Records drawn from a dataset

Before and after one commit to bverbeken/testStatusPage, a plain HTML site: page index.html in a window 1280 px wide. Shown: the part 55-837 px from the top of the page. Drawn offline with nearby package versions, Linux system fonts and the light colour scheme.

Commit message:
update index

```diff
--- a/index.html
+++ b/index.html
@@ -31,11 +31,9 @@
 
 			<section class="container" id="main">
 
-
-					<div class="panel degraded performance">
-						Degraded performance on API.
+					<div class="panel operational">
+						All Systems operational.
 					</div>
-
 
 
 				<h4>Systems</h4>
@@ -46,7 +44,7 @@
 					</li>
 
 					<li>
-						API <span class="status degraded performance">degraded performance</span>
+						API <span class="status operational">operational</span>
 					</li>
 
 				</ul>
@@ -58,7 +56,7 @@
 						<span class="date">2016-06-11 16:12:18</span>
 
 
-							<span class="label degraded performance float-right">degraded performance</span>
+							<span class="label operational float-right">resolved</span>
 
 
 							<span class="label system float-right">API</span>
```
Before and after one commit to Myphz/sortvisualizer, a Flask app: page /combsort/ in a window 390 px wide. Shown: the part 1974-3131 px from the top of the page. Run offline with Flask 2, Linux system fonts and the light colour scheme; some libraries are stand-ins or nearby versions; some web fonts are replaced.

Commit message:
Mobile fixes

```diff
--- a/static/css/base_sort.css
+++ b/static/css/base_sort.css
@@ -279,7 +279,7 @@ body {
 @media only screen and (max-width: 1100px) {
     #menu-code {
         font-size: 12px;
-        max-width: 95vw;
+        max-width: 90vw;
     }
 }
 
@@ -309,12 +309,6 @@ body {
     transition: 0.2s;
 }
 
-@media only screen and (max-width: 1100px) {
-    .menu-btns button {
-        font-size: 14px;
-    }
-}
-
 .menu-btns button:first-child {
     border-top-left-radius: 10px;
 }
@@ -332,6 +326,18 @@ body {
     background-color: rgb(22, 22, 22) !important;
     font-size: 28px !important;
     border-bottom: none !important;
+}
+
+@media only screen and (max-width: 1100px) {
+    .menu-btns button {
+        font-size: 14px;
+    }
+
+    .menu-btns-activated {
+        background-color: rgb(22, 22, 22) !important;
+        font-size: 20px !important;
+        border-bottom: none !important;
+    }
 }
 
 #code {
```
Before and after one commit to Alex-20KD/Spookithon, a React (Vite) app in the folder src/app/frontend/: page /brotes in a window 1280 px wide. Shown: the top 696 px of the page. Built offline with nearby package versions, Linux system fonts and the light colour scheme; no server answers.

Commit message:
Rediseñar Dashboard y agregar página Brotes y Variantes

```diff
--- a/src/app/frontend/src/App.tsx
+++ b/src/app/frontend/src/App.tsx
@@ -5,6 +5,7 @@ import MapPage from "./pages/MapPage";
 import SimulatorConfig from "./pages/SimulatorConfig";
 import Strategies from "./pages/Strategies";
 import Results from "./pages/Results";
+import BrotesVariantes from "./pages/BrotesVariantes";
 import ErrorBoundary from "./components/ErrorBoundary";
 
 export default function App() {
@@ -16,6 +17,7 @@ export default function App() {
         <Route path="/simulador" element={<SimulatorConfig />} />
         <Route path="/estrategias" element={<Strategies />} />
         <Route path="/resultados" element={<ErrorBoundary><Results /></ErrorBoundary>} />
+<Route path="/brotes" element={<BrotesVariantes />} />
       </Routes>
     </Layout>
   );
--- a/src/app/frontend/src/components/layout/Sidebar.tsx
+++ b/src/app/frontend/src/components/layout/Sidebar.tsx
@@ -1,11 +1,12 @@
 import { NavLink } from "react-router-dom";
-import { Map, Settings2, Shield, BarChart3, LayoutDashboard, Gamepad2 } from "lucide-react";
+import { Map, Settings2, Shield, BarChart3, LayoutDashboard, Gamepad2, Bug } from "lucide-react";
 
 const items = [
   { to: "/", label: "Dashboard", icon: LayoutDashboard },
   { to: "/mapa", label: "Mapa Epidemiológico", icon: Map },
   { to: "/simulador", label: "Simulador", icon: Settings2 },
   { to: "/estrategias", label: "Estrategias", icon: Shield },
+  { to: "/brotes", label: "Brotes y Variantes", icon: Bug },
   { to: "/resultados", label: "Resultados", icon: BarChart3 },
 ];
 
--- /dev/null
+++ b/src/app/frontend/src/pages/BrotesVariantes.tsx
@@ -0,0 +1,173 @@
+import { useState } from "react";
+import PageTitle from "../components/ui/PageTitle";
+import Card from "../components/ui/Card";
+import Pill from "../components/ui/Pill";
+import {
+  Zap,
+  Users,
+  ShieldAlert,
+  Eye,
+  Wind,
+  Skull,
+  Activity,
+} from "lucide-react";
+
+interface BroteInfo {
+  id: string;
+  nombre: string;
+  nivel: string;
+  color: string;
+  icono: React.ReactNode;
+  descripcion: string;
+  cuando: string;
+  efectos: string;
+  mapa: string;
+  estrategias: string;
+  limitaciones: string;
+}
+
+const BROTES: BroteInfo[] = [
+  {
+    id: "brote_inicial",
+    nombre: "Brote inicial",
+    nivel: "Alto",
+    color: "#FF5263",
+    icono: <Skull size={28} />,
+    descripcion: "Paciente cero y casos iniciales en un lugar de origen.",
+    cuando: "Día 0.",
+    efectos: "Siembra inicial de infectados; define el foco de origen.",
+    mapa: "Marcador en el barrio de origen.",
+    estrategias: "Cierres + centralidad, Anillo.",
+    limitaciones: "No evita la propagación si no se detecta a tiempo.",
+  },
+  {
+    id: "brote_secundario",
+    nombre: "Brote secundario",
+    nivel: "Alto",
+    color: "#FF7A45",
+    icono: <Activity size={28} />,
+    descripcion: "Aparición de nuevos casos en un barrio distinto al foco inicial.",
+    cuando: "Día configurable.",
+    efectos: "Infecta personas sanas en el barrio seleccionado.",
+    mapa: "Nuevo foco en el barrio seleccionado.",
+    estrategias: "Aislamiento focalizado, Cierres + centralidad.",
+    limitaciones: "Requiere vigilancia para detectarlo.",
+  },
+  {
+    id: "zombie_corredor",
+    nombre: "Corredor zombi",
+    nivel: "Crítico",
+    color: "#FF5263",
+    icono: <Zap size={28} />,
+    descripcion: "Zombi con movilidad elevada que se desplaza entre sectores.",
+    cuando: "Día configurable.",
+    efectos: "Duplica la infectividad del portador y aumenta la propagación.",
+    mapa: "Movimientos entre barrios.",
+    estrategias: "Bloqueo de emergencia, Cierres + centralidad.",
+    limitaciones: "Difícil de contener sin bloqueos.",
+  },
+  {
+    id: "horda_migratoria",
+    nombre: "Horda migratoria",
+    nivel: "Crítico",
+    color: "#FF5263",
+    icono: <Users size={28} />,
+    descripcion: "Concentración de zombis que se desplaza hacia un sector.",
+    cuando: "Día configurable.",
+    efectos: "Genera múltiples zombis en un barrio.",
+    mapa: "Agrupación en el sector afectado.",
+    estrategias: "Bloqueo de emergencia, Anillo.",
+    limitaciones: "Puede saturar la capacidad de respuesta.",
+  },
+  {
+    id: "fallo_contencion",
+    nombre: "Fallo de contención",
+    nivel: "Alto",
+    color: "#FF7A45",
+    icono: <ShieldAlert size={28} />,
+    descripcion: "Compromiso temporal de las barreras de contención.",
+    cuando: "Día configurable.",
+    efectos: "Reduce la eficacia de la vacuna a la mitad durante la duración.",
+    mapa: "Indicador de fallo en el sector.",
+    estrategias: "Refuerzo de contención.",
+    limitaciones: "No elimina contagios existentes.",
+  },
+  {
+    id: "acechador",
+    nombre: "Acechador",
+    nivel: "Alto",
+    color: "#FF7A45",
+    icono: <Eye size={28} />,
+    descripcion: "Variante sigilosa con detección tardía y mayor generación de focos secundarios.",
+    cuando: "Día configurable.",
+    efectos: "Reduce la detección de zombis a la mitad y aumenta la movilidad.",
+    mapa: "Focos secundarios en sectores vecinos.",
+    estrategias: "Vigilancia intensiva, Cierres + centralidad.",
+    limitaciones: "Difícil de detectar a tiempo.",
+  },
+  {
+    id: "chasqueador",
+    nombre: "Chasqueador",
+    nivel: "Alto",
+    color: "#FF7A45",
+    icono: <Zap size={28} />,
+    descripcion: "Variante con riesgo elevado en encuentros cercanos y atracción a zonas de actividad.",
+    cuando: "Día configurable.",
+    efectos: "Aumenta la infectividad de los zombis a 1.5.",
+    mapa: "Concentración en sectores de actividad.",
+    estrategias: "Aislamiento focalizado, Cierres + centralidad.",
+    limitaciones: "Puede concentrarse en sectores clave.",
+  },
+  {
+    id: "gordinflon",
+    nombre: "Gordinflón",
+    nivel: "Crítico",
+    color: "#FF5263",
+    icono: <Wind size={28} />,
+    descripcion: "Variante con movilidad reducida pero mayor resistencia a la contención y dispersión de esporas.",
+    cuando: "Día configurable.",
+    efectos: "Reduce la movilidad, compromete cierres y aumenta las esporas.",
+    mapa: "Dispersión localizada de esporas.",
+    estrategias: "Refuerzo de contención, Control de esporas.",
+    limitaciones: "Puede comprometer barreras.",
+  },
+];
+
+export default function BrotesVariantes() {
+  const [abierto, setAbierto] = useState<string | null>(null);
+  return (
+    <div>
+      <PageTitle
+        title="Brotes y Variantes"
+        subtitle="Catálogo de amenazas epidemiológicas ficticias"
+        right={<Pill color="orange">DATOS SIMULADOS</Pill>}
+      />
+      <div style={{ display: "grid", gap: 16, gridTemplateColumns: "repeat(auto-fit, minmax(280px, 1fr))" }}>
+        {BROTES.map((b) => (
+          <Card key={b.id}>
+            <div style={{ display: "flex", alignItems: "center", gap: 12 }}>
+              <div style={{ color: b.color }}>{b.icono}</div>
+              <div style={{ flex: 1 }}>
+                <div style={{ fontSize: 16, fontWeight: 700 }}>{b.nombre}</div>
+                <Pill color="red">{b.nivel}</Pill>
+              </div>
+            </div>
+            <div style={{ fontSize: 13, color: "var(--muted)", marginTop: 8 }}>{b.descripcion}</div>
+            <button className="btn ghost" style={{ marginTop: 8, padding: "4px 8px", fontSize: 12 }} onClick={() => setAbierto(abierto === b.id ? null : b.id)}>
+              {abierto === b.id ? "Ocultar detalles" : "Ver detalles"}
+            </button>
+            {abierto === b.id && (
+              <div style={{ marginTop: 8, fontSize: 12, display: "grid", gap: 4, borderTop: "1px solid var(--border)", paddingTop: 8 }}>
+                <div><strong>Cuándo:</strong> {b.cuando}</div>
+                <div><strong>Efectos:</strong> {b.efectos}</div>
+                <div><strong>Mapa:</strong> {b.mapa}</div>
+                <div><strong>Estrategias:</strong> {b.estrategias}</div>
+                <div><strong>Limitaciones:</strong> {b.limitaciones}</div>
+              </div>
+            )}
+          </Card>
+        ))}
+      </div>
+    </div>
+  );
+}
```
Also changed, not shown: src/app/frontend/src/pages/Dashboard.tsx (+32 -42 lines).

Work order – Some lines above contain the word "sectores". Copy each of them.

Solution to this task –
+    descripcion: "Zombi con movilidad elevada que se desplaza entre sectores.",
+    mapa: "Focos secundarios en sectores vecinos.",
+    mapa: "Concentración en sectores de actividad.",
+    limitaciones: "Puede concentrarse en sectores clave.",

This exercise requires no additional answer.